Background for Teachers
The following lessons are meant to give students opportunities to use reading strategies such as visualization to predict before visiting the website, activate prior knowledge, to become familiar with text features and to set a purpose for learning about Menasha and its changes over time.

Activity 1--- KWL Graphic Organizer


KWL graphic organizer drawn on chart paper or overhead in the classroom

KWL graphic organizers for each student, pencils

KWL graphic organizer


Completing a KWL graphic organizer before reading non-fiction text helps students draw on their prior knowledge, ask questions before they read and take responsibility for their learning. Therefore the teacher and students should complete a KWL chart before learning about their community, Menasha, and its changes over time.

  1. Draw a KWL graphic organizer on chart paper or on the overhead. Title the graphic organizer "Menasha”.
  2. Ask students: What does the “K” stand for in KWL? Answer is ‘what they already know about the topic'.
  3. Ask students: What does the “W” stand for in KWL? Answer is ‘what they want to learn about a topic'.
  4. Ask students: What does the “L” stand for in KWL? Answer is ‘what they have learned about the topic when they have finished the lessons'.

Model the Process

Using the graphic organizer drawn on the chart paper or overhead the teacher lists an item or two of knowledge about Menasha in the “K” of the KWL. For example, Menasha is a city in Wisconsin , people live in Menasha, people work here, or there are parks for families to enjoy in Menasha. The teacher then lists a couple questions of desired learning in the “W” of the KWL. For example, why do people live in Menasha, how has Menasha changed from the past to present?

Guided Practice

Ask students what they know about Menasha and write a few responses in the “K” of the KWL. Ask students what they want to know about Menasha and write a few questions in the “W” of the KWL.

Independent Practice
Give the students each a KWL graphic organizer and ask students to write in a few items of knowledge in the “K” of the KWL and a few questions they have about Menasha in the “W” of the KWL.

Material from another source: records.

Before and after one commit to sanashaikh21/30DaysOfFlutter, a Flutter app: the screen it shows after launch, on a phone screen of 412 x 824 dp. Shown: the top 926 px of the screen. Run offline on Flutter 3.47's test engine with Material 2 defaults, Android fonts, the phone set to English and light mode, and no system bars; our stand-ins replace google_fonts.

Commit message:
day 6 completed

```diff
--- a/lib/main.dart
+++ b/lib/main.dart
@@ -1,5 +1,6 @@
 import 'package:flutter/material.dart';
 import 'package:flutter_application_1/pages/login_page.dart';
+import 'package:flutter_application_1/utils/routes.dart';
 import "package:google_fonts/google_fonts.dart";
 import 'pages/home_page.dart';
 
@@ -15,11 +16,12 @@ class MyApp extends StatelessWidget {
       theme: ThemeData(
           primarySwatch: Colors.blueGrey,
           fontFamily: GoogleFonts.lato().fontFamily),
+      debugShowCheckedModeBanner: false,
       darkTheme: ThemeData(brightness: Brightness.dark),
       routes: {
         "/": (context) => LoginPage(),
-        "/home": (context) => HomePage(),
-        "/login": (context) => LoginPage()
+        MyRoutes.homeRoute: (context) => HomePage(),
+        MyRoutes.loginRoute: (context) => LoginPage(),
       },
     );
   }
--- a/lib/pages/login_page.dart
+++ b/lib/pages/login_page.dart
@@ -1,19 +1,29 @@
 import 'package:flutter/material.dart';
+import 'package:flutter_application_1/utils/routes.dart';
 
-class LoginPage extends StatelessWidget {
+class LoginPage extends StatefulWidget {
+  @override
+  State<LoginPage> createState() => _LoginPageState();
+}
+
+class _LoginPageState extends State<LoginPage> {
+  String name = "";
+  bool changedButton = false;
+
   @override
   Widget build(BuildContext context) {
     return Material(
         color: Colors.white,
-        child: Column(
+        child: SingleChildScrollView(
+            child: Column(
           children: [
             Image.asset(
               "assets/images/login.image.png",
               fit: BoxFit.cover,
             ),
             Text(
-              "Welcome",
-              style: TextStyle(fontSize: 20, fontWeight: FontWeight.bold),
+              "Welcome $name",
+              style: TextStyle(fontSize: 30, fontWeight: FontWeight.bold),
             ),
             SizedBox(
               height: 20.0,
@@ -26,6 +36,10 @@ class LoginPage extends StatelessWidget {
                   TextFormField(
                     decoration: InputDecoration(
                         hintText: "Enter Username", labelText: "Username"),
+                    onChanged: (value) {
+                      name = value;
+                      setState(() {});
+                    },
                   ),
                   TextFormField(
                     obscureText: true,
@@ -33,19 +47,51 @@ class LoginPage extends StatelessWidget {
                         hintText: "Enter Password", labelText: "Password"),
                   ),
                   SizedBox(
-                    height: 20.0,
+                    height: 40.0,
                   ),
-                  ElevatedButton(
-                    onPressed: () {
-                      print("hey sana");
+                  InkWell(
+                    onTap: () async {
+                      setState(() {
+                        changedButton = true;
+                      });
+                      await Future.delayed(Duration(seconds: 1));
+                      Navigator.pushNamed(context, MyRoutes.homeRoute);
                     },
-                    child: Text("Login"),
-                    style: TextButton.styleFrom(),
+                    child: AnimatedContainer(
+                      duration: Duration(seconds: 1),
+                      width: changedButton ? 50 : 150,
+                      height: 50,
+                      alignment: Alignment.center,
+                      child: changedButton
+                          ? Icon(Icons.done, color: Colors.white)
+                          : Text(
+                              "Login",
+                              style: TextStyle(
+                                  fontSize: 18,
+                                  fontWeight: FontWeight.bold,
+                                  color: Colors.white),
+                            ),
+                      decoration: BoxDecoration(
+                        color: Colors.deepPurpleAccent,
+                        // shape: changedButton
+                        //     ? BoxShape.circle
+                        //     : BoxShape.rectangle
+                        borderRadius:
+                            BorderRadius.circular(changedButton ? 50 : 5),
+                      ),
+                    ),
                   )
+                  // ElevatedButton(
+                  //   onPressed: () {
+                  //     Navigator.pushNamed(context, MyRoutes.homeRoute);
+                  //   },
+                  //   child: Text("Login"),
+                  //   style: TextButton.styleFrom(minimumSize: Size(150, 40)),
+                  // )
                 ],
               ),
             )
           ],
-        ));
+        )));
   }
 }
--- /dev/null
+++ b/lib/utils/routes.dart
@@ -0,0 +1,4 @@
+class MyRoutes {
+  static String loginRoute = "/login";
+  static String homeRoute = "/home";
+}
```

Share Time
After a sufficient amount of time ask students to share some of their knowledge and questions from their KWL graphic organizers. Students who have difficulty can work with a partner, teacher or copy some of the ideas from the whole class chart. When the units are completed, teacher and students should complete the chart with new information learned about Menasha.


Activity 2--- Text Features


Non-fiction book and magazines

Menasha History: Change over Time website on computer projector

Lab computers for students

Post-it notes



Identifying and understanding text features in non-fiction material (books and magazines) will enhance the identification and understanding of text features on the Menasha History on-line web site. Participating in a text walk will support the success of students' understanding as they maneuver through the site.

Review text features in books or magazines.

•  Do a picture walk of a non-fiction text (magazine or book).

•  Point out text features in the sample texts such as headings, subheadings, charts, photographs, drawings and captions under pictures, glossary or index.

•  Explain to students that these text features are ‘gifts' authors give the readers to help them understand the text.

•  Have students with partners or independently do a picture walk to find similar text features in new non-fiction texts (different than the teacher samples).

•  Gather students to share the text features discovered on their picture walks.

Model the Process

In the computer lab, log in to the site. Teacher should use the computer projector with students watching as the teacher models. Click on the unit “Main Street Through the Years .” Point out the text features such as the title Menasha History: Change Over Time and the subtitle, “Main Street Through the Years”. Click on the overview maps and the interactive maps to show the dates: 1884, 1900 and 1913. Explain that the bird moves from year to year in this unit and that they should watch for the blue-jay (the mascot for Menasha High School ) as they travel through the units. Also note to the students the caption from the police officer, Officer Mustache. Place cursor over the 1884 map and show students that a hand appears. Click the hand and show students that this allows them to enlarge maps and view map keys. Explain to students that being familiar with text features from the site will help them understand the information, be more confident navigating through the site and ensure success when completing the activities in each unit.

Guided Practice

Ask students to type in the Menasha History: Change Over Time website address. Open the site by clicking ‘Go' and have them book mark it in ‘favorites' to save the address for future lessons. Ask students to text walk just the unit “Main Street Through the Years” as the teacher modeled to discover the text features of the unit for practice.

Independent Practice

Students should use post-it notes to keep track of text features found on other units in this site. It will be helpful for class sharing later if they write the unit name and example of the text feature that they discovered. Encourage students to continue searching for text features through the units. Before share time begins each student should have at least one unit name and 2 or 3 examples of text features written on their post-it notes. Some students may have time to list more than one unit and may have listed many examples of text features on post-it notes.

Share Time

Students will take turns sharing a unit and example of the text features written on their post-it notes with the class. While one student shares, the other students may go to the unit mentioned as the sharing student shares the text features. Ask if others found the same text features in that unit or different text features. Students continue sharing in this manner until all students have a turn or as time allows.



Author: Kathleen Sendek, Geegan Elementary

May, 2007